*** Opening of Information given ***

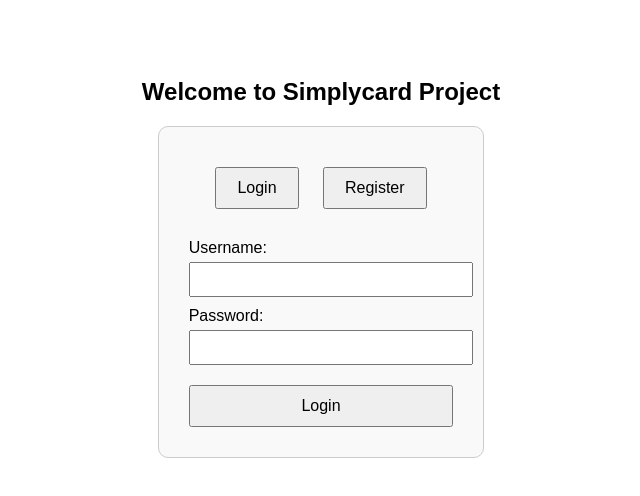
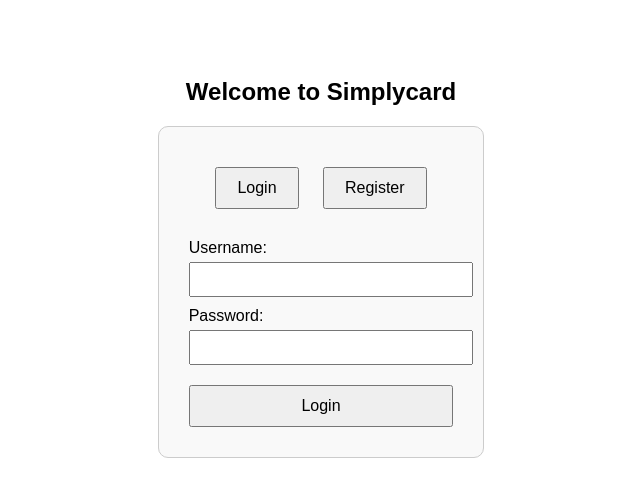
Before and after one commit to Gowthamiinturi/ECS-gitactions, a website: page views/login.html in a window 1280 px wide. Shown: the whole page, without its empty margins (319-959 px from the left). Drawn offline with Linux system fonts and the light colour scheme.

Commit message:
Update login.html

```diff
--- a/views/login.html
+++ b/views/login.html
@@ -53,7 +53,7 @@
   </style>
 </head>
 <body>
-  <h2>Welcome to Simplycard Project</h2>
+  <h2>Welcome to Simplycard</h2>
 
   <div class="form-container">
     <!-- Toggle Buttons -->
```
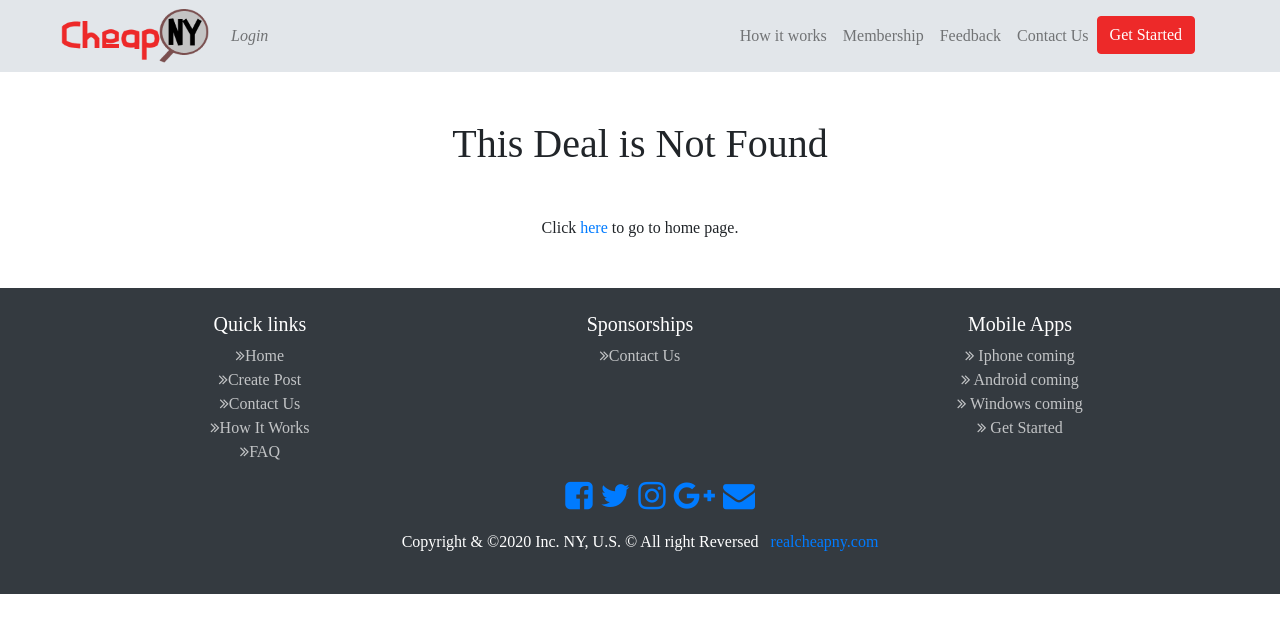
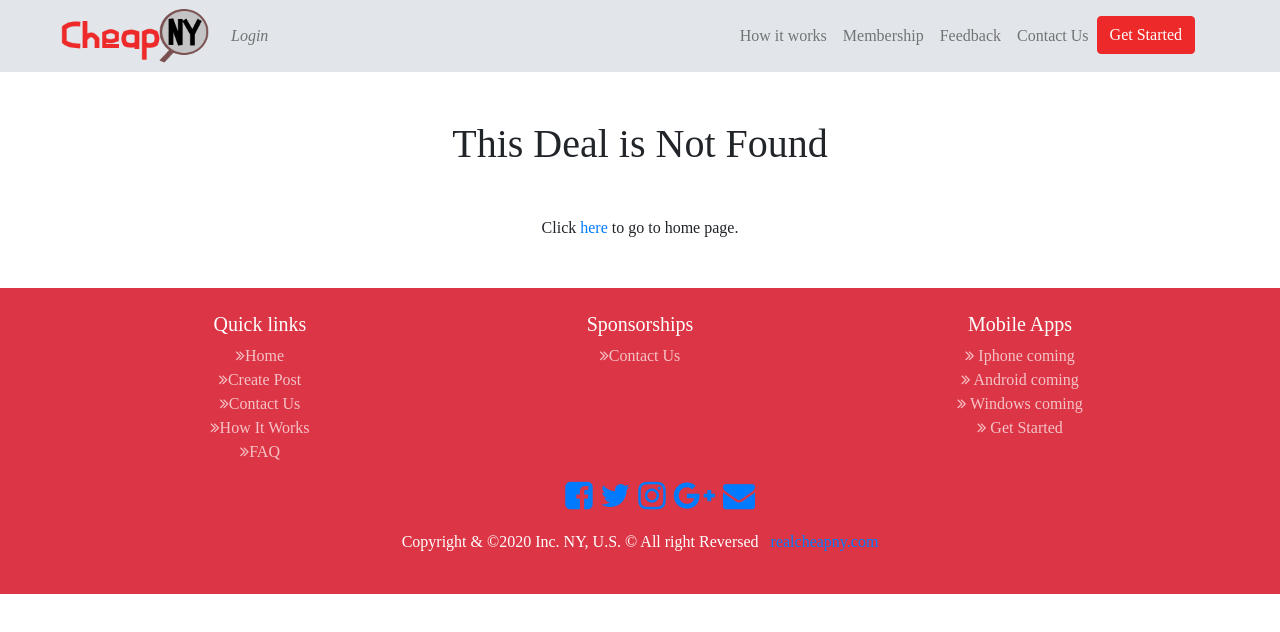
Before and after one commit to electrone901/cheap-nyc-frontend-final, a React (Create React App) app: page /nodealfound in a window 1280 px wide. Shown: the top 632 px of the page. Built offline with nearby package versions, Linux system fonts and the light colour scheme; a web font is replaced by a local one.

Commit message:
change the background color of the footer

```diff
--- a/src/component/layout/Footer.js
+++ b/src/component/layout/Footer.js
@@ -8,7 +8,7 @@
 
 export default() => {
     return (
-        <footer className="bg-dark text-white mt-5 p-4 text-center">
+        <footer className="bg-danger text-white mt-5 p-4 text-center">
 
             <section className="footer">
 
```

*** Close of Information given ***

» Goal of the exercise: Work out how many lines in the data hold the word "className"; reply with the number alone.

» Response to the task: 3